The sin of wicked people tells my heart
That there is no fear of God in their eyes;
For in their own eyes they look good
Until their vile crimes are detected.
The words of their mouths are crime and deception,
They have abandoned wisdom and good deeds,
Plot crimes in their beds,
Take up position on the road of no-goodness,
Do not turn away from evil.
Lord, your lovingkindness is as high as the heavens
Your faithfulness touches the clouds.
Your justice is like the mighty mountains
Your judgements like the great deep.
Humankind and wild beasts, Lord, are in your care.
God, how precious your lovingkindness is:

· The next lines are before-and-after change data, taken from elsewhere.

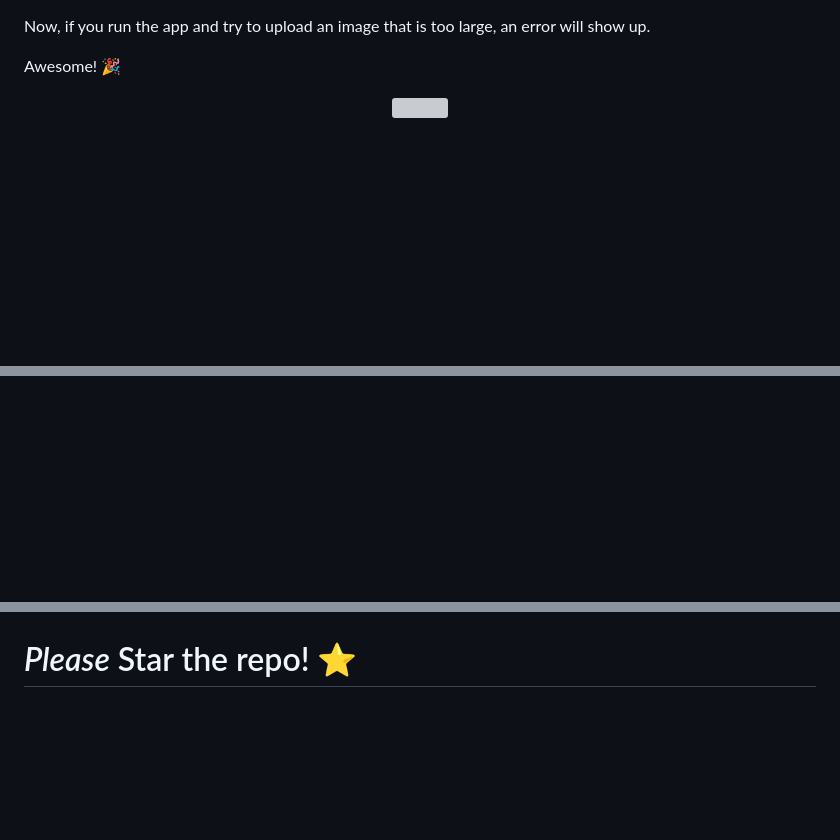
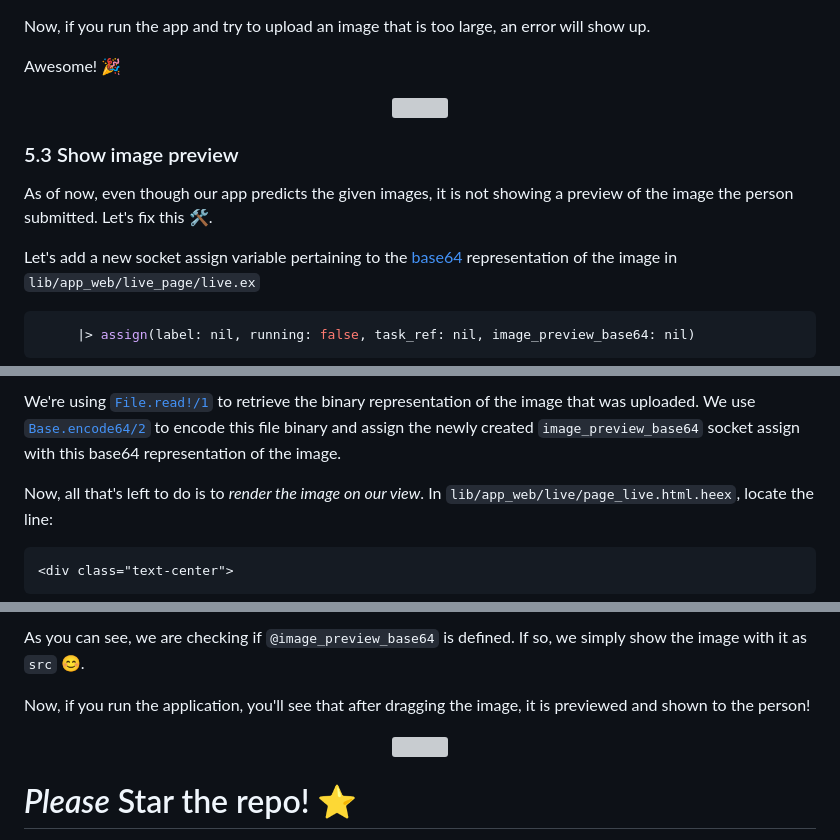
Before and after one commit to dwyl/image-classifier, a Markdown page: README.md, 3 parts joined by grey strips. Drawn GitHub-style; blank space fills up the shorter version; grey boxes are pictures that could not be loaded.

Commit message:
chore: Adding readme section about previewing image.

````diff
--- a/README.md
+++ b/README.md
@@ -1106,3 +1107,17 @@ Awesome! 🎉
 </p>
 
 
+### 5.3 Show image preview
+
+As of now, even though our app predicts the given images,
+it is not showing a preview of the image the person submitted.
+Let's fix this 🛠️.
+
+Let's add a new socket assign variable
+pertaining to the [base64](https://en.wikipedia.org/wiki/Base64) representation
+of the image in `lib/app_web/live_page/live.ex`
+
+```elixir
+     |> assign(label: nil, running: false, task_ref: nil, image_preview_base64: nil)
+```
+
@@ -1108,0 +1162,16 @@ Awesome! 🎉
+We're using [`File.read!/1`](https://hexdocs.pm/elixir/1.13/File.html#read/1)
+to retrieve the binary representation of the image that was uploaded.
+We use [`Base.encode64/2`](https://hexdocs.pm/elixir/1.12/Base.html#encode64/2)
+to encode this file binary
+and assign the newly created `image_preview_base64` socket assign
+with this base64 representation of the image.
+
+Now, all that's left to do
+is to *render the image on our view*.
+In `lib/app_web/live/page_live.html.heex`,
+locate the line:
+
+```html
+<div class="text-center">
+```
+
@@ -1109,3 +1206,16 @@ Awesome! 🎉
+As you can see,
+we are checking if `@image_preview_base64` is defined.
+If so, we simply show the image with it as `src` 😊.
+
+Now, if you run the application,
+you'll see that after dragging the image,
+it is previewed and shown to the person!
+
+
+<p align="center">
+  <img width=800 src="https://github.com/dwyl/image-classifier/assets/17494745/2835c24f-f4ba-48bc-aab0-6b39830156ce" />
+</p>
+
 
 # _Please_ Star the repo! ⭐️
 
````
Also changed, not shown: other parts of README.md (+67 -0 lines).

Adam’s children can shelter in the shade of your wings;
They take their fill of the fat of your house;
You let them drink from the river of your delights.
For the spring of life is with you;

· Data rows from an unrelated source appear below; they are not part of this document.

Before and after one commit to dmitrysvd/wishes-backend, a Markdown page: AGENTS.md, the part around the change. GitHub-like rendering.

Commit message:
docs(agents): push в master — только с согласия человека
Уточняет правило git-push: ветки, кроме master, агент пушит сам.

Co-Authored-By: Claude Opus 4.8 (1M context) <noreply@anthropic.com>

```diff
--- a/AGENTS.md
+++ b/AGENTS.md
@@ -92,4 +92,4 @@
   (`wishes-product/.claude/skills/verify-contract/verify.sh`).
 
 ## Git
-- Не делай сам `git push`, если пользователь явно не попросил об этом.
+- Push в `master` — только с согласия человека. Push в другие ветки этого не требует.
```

In your light, we see light.
Lengthen your lovingkindness to those who know you
And your justice to honest hearts.
Do not let arrogant feet trample me

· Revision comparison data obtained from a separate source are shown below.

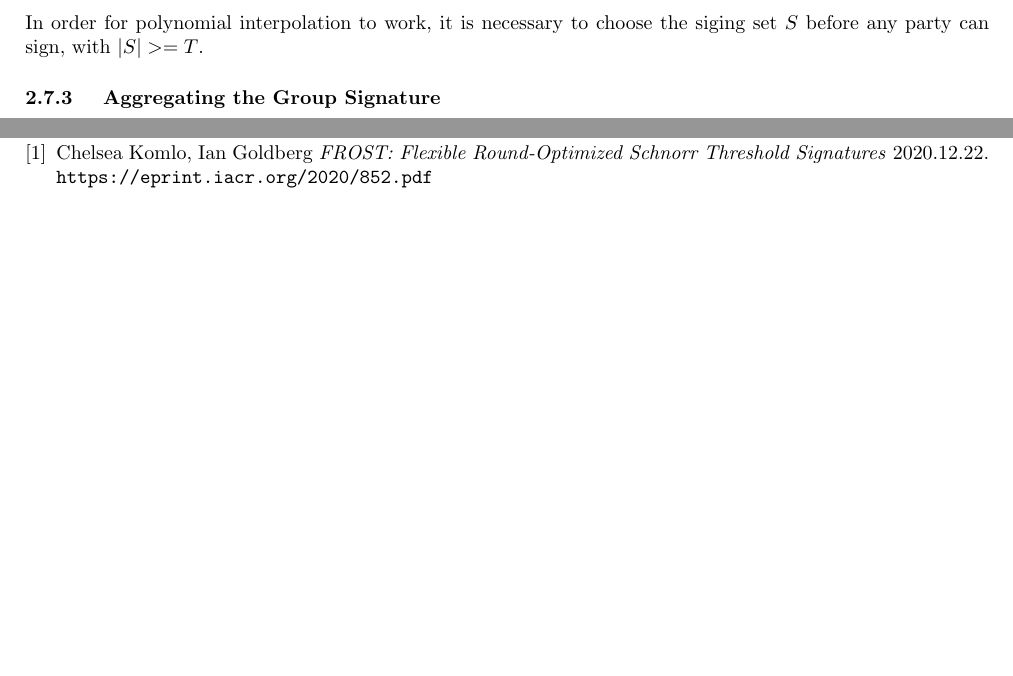
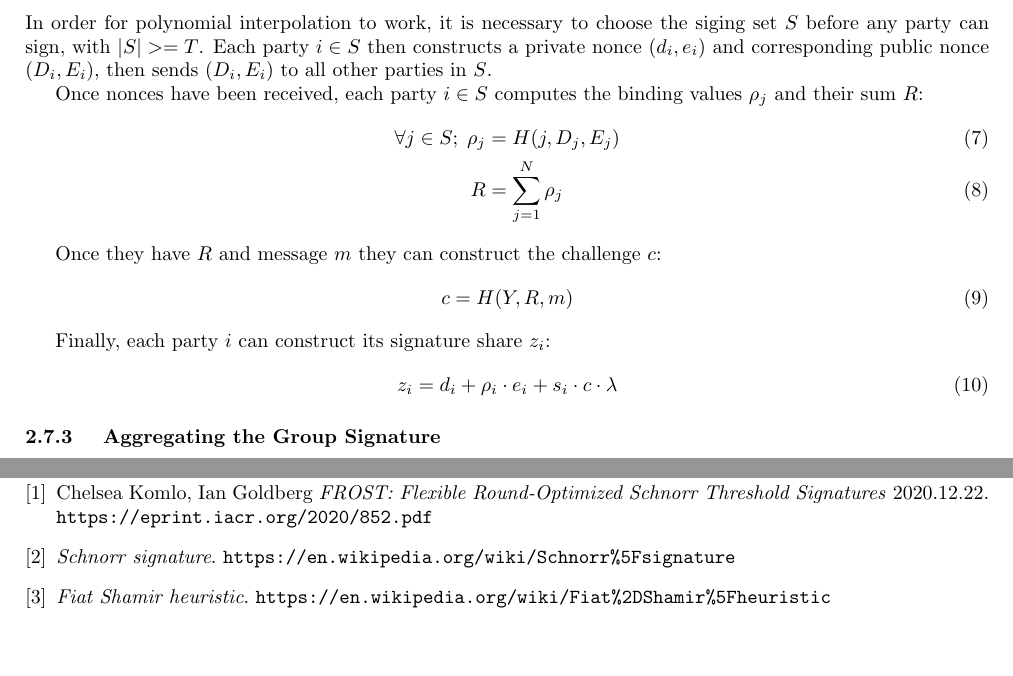
Before and after one commit to Trust-Machines/wsts, a LaTeX document (wtf.tex): two parts of pages 4 and 7 of 7, joined at a grey line, cut so that both start at the same text. Compiled offline with pdfLaTeX.

Commit message:
finish party sig section; add refs for schnorr and fiat-shamir

```diff
--- a/wtf.tex
+++ b/wtf.tex
@@ -205,7 +205,24 @@ At this point DKG is complete, and each party $i$ knows $(s_i, Y)$.
   Gathering Party Signatures
 }
 
-In order for polynomial interpolation to work, it is necessary to choose the siging set $S$ before any party can sign, with $|S| >= T$.
+In order for polynomial interpolation to work, it is necessary to choose the siging set $S$ before any party can sign, with $|S| >= T$.  Each party $i \in S$ then constructs a private nonce $(d_i,e_i)$ and corresponding public nonce $(D_i,E_i)$, then sends $(D_i,E_i)$ to all other parties in $S$.
+
+Once nonces have been received, each party $i \in S$ computes the binding values $\rho_j$ and their sum $R$:
+\begin{align}
+  \forall j \in S;\;\rho_j &= H(j, D_j, E_j)\\
+  R &= \sum_{j=1}^{N} \rho_j
+\end{align}
+
+Once they have $R$ and message $m$ they can construct the challenge $c$:
+\begin{align}
+  c = H(Y, R, m)
+\end{align}
+
+Finally, each party $i$ can construct its signature share $z_i$:
+\begin{align}
+  z_i = d_i + \rho_i \cdot e_i + s_i \cdot c \cdot \lambda
+\end{align}
+
 
 \subsubsection{
   Aggregating the Group Signature
@@ -228,13 +245,21 @@ In order for polynomial interpolation to work, it is necessary to choose the sig
 
 \newpage
 \onecolumn
-\begin{thebibliography}{1}
+\begin{thebibliography}{3}
 
 \bibitem{frost}
   Chelsea Komlo, Ian Goldberg
   \emph{FROST: Flexible Round-Optimized Schnorr Threshold Signatures} 2020.12.22.
   \texttt{https://eprint.iacr.org/2020/852.pdf}
 
+\bibitem{schnorr}
+  \emph{Schnorr signature}.
+  \texttt{https://en.wikipedia.org/wiki/Schnorr\%5Fsignature}
+
+\bibitem{fiatshamir}
+  \emph{Fiat Shamir heuristic}.
+  \texttt{https://en.wikipedia.org/wiki/Fiat\%2DShamir\%5Fheuristic}
+
 \end{thebibliography}
 
 \end{document}
```
Also changed, not shown: wtf.tex (6 more changed lines).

Nor wicked hands remove me from my place.
There the evildoers have fallen;
They have been thrown down
And could not rise again.
This is a wisdom psalm with a difference for usually the contrast is made between the good and the wicked, the wise and the foolish; whereas here the contrast is between the evil of wicked people and the goodness of God. This is justified by the description of evildoers who set themselves up in arrogant opposition to God. These are not people to whose better nature you might appeal. They are committed to getting what they want by any means and have no fear of punishment. In spite of their actions they maintain a good opinion of themselves: they are doing well, thank you; they are respectable citizens until their crimes are exposed.
The psalms are not mealy-mouthed about this kind of person. Our greedy bankers, vicious CEO’s, fundamentalist killers, and violent criminal thugs, are simply designated as evil people whose rebellion against the goodness of creation will be their downfall, sooner or later. The key phrase is that “they take up position on the road of no-goodness”, which means that they have made a choice about where they want to be now, which will inevitably lead them further into evil in the future.
God’s goodness by contrast fills all the dimensions of the universe: lovingkindness and faithfulness rise into the heights; justice occupies the solid earth; judgement reaches into very depths of chaos. All creatures, including the evildoers, are within the comprehensive provision of God’s goodness. Wise people know this and value the protection of God as chicks under the wings of the mother bird. Committed to God’s wisdom, they are able to enjoy all the goodness of the created world. The word “fat” stands for the totality of all nourishment, the “river of delights” for the constant fruitfulness of life. Yes, these belong in God’s House, the Temple, but we should remember that the temple itself is only a miniature model of the whole creation, teaching its devotees how to enjoy God’s gifts. In God’s light (The light of his face, his smile) his faithful ones see light (the clarity of God’s goodness in the world). This passage is a powerful and beautiful expression of the heart of Jewish faith.
It is typical of this faith that it does not gloss over the fate of the evildoers; their power is broken, they are put down, and will not get up. Jewish wisdom believed that over time, virtue would be rewarded and evil punished, by the way God’s world worked. It took the author of the book of Job to challenge this belief, substituting a vision of God’s creative justice as beyond all human comprehension. Christian faith adds the revelation of God’s own suffering in the suffering of his human son and in all his children, while still keeping alive the hope of saving goodness that rescues all who want to be rescued and leaves those who refuse it in the darkness they have chosen.